I was just reading the long article in the New York Times Magazine about James Patterson. I am not yet a Patterson fan, because I don't like grueling books. However, I might try some of his other series after reading this....
The reason I'm remarking on this though, is that I do like the attitude that comes across in this article. He is very focused on the reader (as opposed to the critic or the publishing industry) and I am energized by the way he tramples limits. Kinda like a literary Jack Bauer.
While people criticize his books for being shallow, I do think the lesson of Patterson is actually a matter of taking things to another level. Go further, go deeper.
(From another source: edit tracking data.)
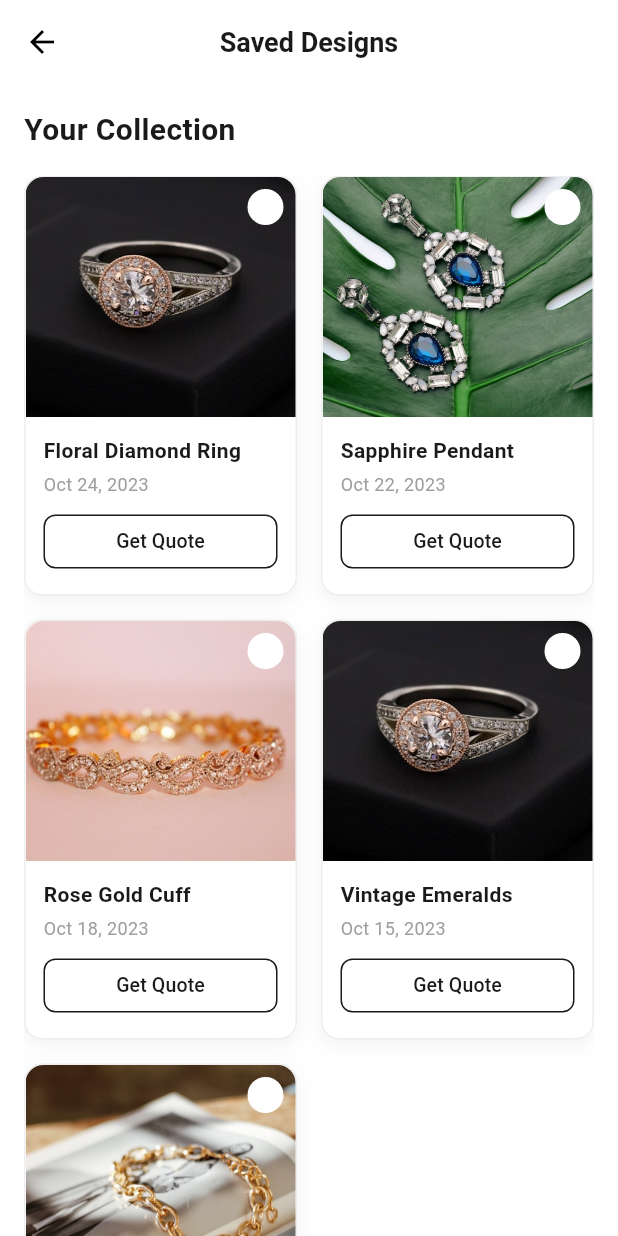
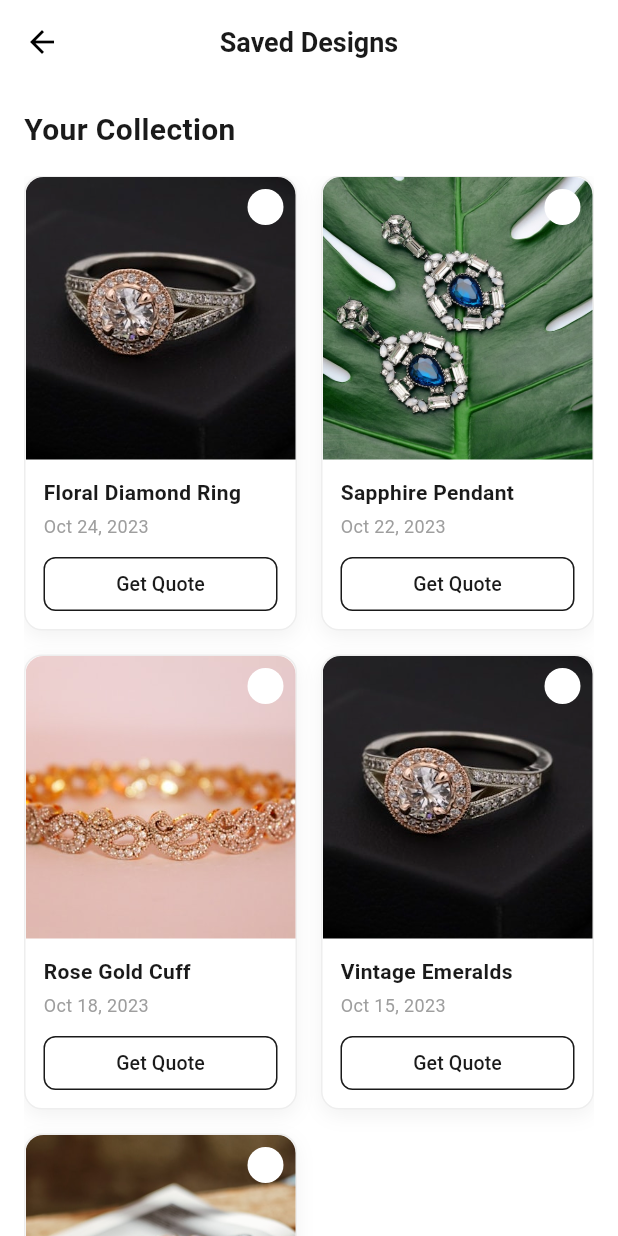
Before and after one commit to adiljhazsol/Jewelery-AI, a Flutter app: the SavedDesignsView screen opened by its route, on a phone screen of 412 x 824 dp. Run offline on Flutter 3.47's test engine with Material 3 defaults, Android fonts, the phone set to English and light mode, and no system bars; our stand-ins replace file_picker, font_awesome_flutter, get, image_picker, share_plus.

Commit message:
Update: Home categories nav, Saved Designs UI, Android build fixes

```diff
--- a/lib/view_models/home_view_model.dart
+++ b/lib/view_models/home_view_model.dart
@@ -98,6 +98,10 @@ class HomeViewModel extends GetxController {
     Get.toNamed(AppRoutes.collections);
   }
 
+  void onCategoryTap(String categoryName) {
+    Get.toNamed(AppRoutes.collections, arguments: categoryName);
+  }
+
   void onGenerateDesign() {
     Get.toNamed(AppRoutes.createDesign);
   }
--- a/lib/views/client/home/home_view.dart
+++ b/lib/views/client/home/home_view.dart
@@ -257,7 +257,9 @@ class HomeView extends GetView<HomeViewModel> {
                   itemCount: controller.categories.length,
                   itemBuilder: (context, index) {
                     final category = controller.categories[index];
-                    return Padding(
+                    return GestureDetector(
+                      onTap: () => controller.onCategoryTap(category['name']!),
+                      child: Padding(
                         padding: const EdgeInsets.only(right: 20),
                         child: Column(
                           children: [
@@ -284,6 +286,7 @@ class HomeView extends GetView<HomeViewModel> {
                               ),
                             ),
                           ],
+                        ),
                       ),
                     );
                   },
--- a/lib/views/client/saved_designs/saved_designs_view.dart
+++ b/lib/views/client/saved_designs/saved_designs_view.dart
@@ -46,14 +46,16 @@ class SavedDesignsView extends GetView<SavedDesignsViewModel> {
               child: Obx(() => GridView.builder(
                 gridDelegate: const SliverGridDelegateWithFixedCrossAxisCount(
                   crossAxisCount: 2,
-                  childAspectRatio: 0.65, // Adjust aspect ratio to fit content
+                  childAspectRatio: 0.6, // Adjusted for better responsiveness
                   crossAxisSpacing: 16,
                   mainAxisSpacing: 16,
                 ),
                 itemCount: controller.savedDesigns.length,
                 itemBuilder: (context, index) {
                   final design = controller.savedDesigns[index];
-                  return Container(
+                  return GestureDetector(
+                    onTap: () => controller.onDesignTap(index),
+                    child: Container(
                       decoration: BoxDecoration(
                         color: Colors.white,
                         borderRadius: BorderRadius.circular(12),
@@ -70,21 +72,18 @@ class SavedDesignsView extends GetView<SavedDesignsViewModel> {
                         crossAxisAlignment: CrossAxisAlignment.start,
                         children: [
                           // Image Section with Stack for Icon
-                        Stack(
+                        Expanded(
+                          child: Stack(
+                            fit: StackFit.expand,
                             children: [
                               ClipRRect(
-                              borderRadius: const BorderRadius.only(
-                                topLeft: Radius.circular(12),
-                                topRight: Radius.circular(12),
-                              ),
+                                borderRadius: const BorderRadius.vertical(top: Radius.circular(12)),
                                 child: Image.asset(
                                   design['image']!,
-                                height: 160,
                                   width: double.infinity,
                                   fit: BoxFit.cover,
                                   errorBuilder: (context, error, stackTrace) {
                                     return Container(
-                                    height: 160,
                                       color: Colors.grey[200],
                                       child: const Center(child: Icon(Icons.broken_image, color: Colors.grey)),
                                     );
@@ -104,6 +103,7 @@ class SavedDesignsView extends GetView<SavedDesignsViewModel> {
                                 ),
                               ),
                             ],
+                          ),
                         ),
                         // Content Section
                         Padding(
@@ -157,6 +157,7 @@ class SavedDesignsView extends GetView<SavedDesignsViewModel> {
                         ),
                       ],
                     ),
+                  ),
                   );
                 },
               )),
--- a/pubspec.yaml
+++ b/pubspec.yaml
@@ -37,6 +37,8 @@ dependencies:
   get: ^4.7.3
   image_picker: ^1.2.1
   file_picker: ^10.3.10
+  share_plus: ^12.0.1
+  font_awesome_flutter: ^10.9.1
 
 dev_dependencies:
   flutter_test:
```
Also changed, not shown: lib/view_models/collections_view_model.dart (+9 -0 lines), lib/view_models/product_details_view_model.dart (+95 -1 lines), lib/view_models/saved_designs_view_model.dart (+13 -0 lines), pubspec.lock, 7 other files. Lines whose indentation alone changed are shown as unchanged.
I think a lot of us 'advanced' writers who haven't published a book, or made a breakout yet, suffer from doing the right thing. You can write a story that doesn't make mistakes and does everything it's supposed to, but if that's all you do, you end up with a story that's no more than it's supposed to be.
Now... Patterson said something about abandoning pretty sentences and going all for story. I am a person who writes this way in the first place. (The most common comment I get is "Boy, this moves right along!") But since I don't write 17 books a year, I actually can do both. Because the first couple of drafts may be for story, and maybe a middle draft can be for taking the story to another level. But with each draft, I can also push the voice and language.